Lost in Cleveland

Kelly must have seen a glimmer of hope while Austin was on the field last season -- it’s ok if you missed it, he was playing in Cleveland -- but the problem with Austin has always been his ability to stay on the field. He stayed relatively healthy last season until suffering a kidney injury in Week 13 that sent him to injured reserve. Austin tends to be hampered by nagging things like hamstring injuries, so it’s tough to fault him for missing time with a freak injury to his kidney than it would be for a pulled muscle. Sprained ankles and pulled hamstrings can be considered injury prone, while failing to withstand a shot to the kidney is not.

Seeing signs of life from Austin might not be too much of a stretch considering how he fared in an unfavorable passing environment last season. As a team, the Browns ranked 26th in Adjusted Passing NEP and, to be honest, anyone who watched Cleveland’s passing attack for more than five minutes last season might come out thinking that ranking is a little high.

As noted, Austin played in 12 games before being placed on injured reserve, starting 11 of them. In that time, Austin was easily Cleveland’s most efficient receiver. Sure, that’s like being the catchiest Nickelback song or the best actor in the Twilight saga, but Austin’s metrics weren’t terrible.

In those 12 games, Austin had a Reception NEP per target of 0.72, which ranked 40th among wide receivers with at least 30 targets. The next most efficient wide receiver for Cleveland was Travis Benjamin, who has a Reception NEP per target of 0.61. Taylor Gabriel was close behind at 0.60, and Andrew Hawkins finished at 0.58. In Cleveland, most inaccurate targets are created equally, and Austin made the most of his.

NameRecRec NEPTargetsTarget NEPRec NEP/TargetCatch RateRec Success Rate
Miles Austin4751.947228.710.7265.28%93.62%
Travis Benjamin1827.99465.450.6139.13%88.89%
Taylor Gabriel3844.07747.190.6051.35%84.21%
Andrew Hawkins6365.0511221.150.5856.25%82.54%
Josh Gordon2420.5447-4.410.4451.06%83.33%

Austin blows all the other receivers away, except for Hawkins in overall Reception NEP, a cumulative statistic.
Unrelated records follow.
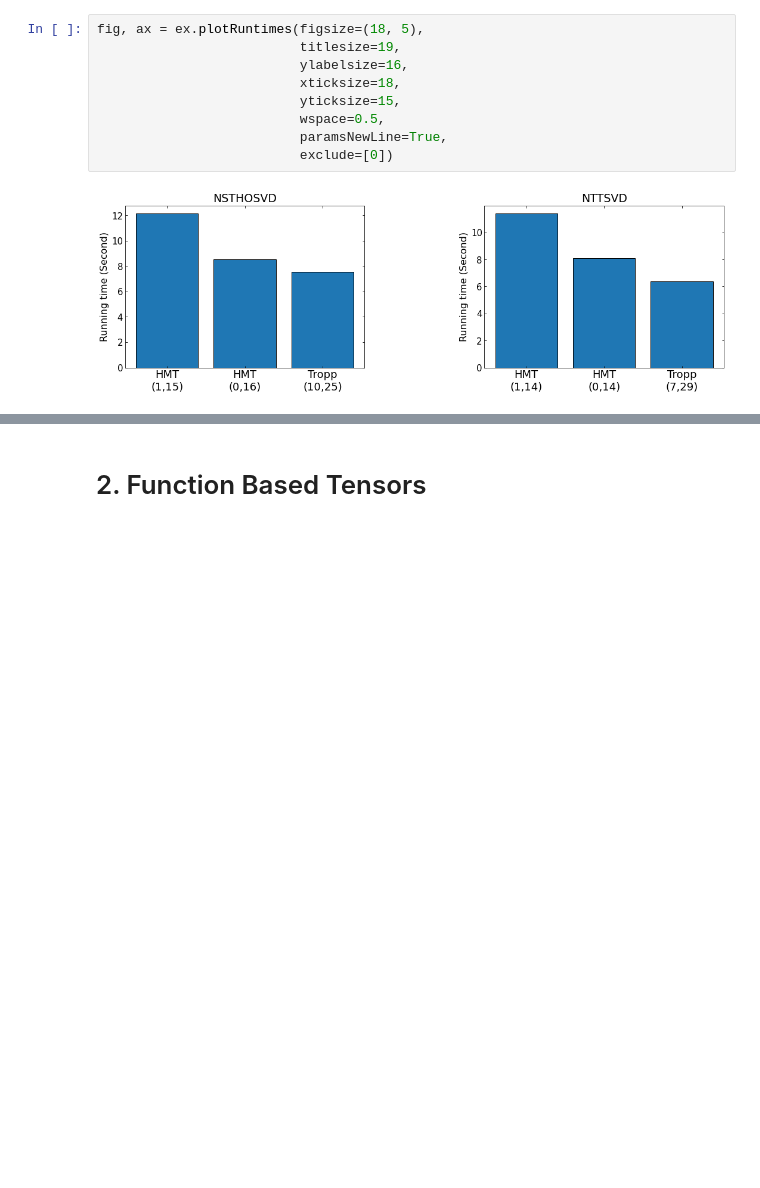
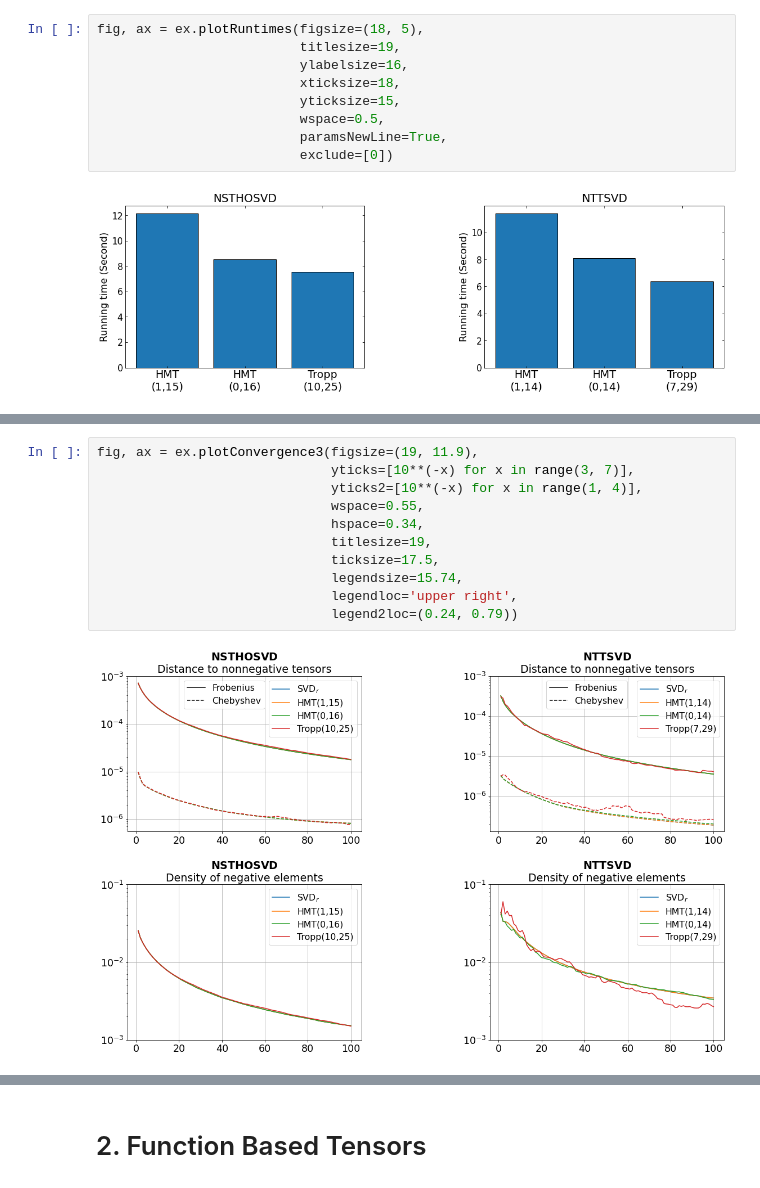
Before and after one commit to azamat11235/NLRTA, a Jupyter notebook: tensor_case.ipynb, the cells around one changed output, grey strips where cells are left out. Drawn from its saved outputs; the diff is of its cells as text; blank space fills up the shorter version.

```diff
--- a/tensor_case.ipynb
+++ b/tensor_case.ipynb
@@ -224,2 +220,15 @@ fig, ax = ex.plotConvergence2(nttsvd=False,
+# %%
+fig, ax = ex.plotConvergence3(figsize=(19, 11.9),
+                              yticks=[10**(-x) for x in range(3, 7)],
+                              yticks2=[10**(-x) for x in range(1, 4)],
+                              wspace=0.55,
+                              hspace=0.34,
+                              titlesize=19,
+                              ticksize=17.5,
+                              legendsize=15.74,
+                              legendloc='upper right',
+                              legend2loc=(0.24, 0.79))
+# %% [output]
+[figure, added]
 # %%
 fig, ax = ex.plotConvergence(nttsvd=False,
```
Also changed, not shown: parts of 39 cells of this notebook, 2 other files.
But Hawkins also saw 40 more targets than Austin, accounting for that difference. After a season in which Austin missed five games with hamstring issues, recouping some value in a bad passing offense could be a good sign.

The Philly Plan

Austin isn't going to enter Chip Kelly’s system and suddenly become a high volume receiver again. He shouldn't be viewed as a guy to replace the production vacated by Jeremy Maclin leaving for the Kansas City Chiefs -- that’s not what he’s getting paid to do and that shouldn’t be the expectation.

What Austin could be is a reliable outside pass-catcher for Sam Bradford to compliment Jordan Matthews, Zach Ertz, Riley Cooper and possibly a rookie receiver. Austin could also take some targets away from Cooper, after he was inefficient during the first year of his five-year, $22.5 million contract. Cooper had an efficiency rank in the hundreds last season, at just 0.48 Reception NEP per target. He was one of the worst receivers in football last year.

Realistically, this could be the best test subject for Kelly’s foray into sports science. The training regimen in Philadelphia has been well documented since Kelly took over the team. The unorthodox style is an attempt to help better insure player health throughout the long season. If Kelly can keep Austin healthy through a full season, that could be the biggest win to date for the system.

In a vacuum, there are probably a few ways the Eagles could have spent $2.3 million, but this signing shouldn’t be considered the swing and miss it may appear to be at first glance. If healthy, Austin has shown us that he can remain a productive complimentary piece in an offense. Chip Kelly probably has more reason to believe he can help keep Austin healthy more than the 31 other coaches in the league, too. It may not work, but this signing does indicate Kelly has a plan in place that could see a decent return on a minimal investment.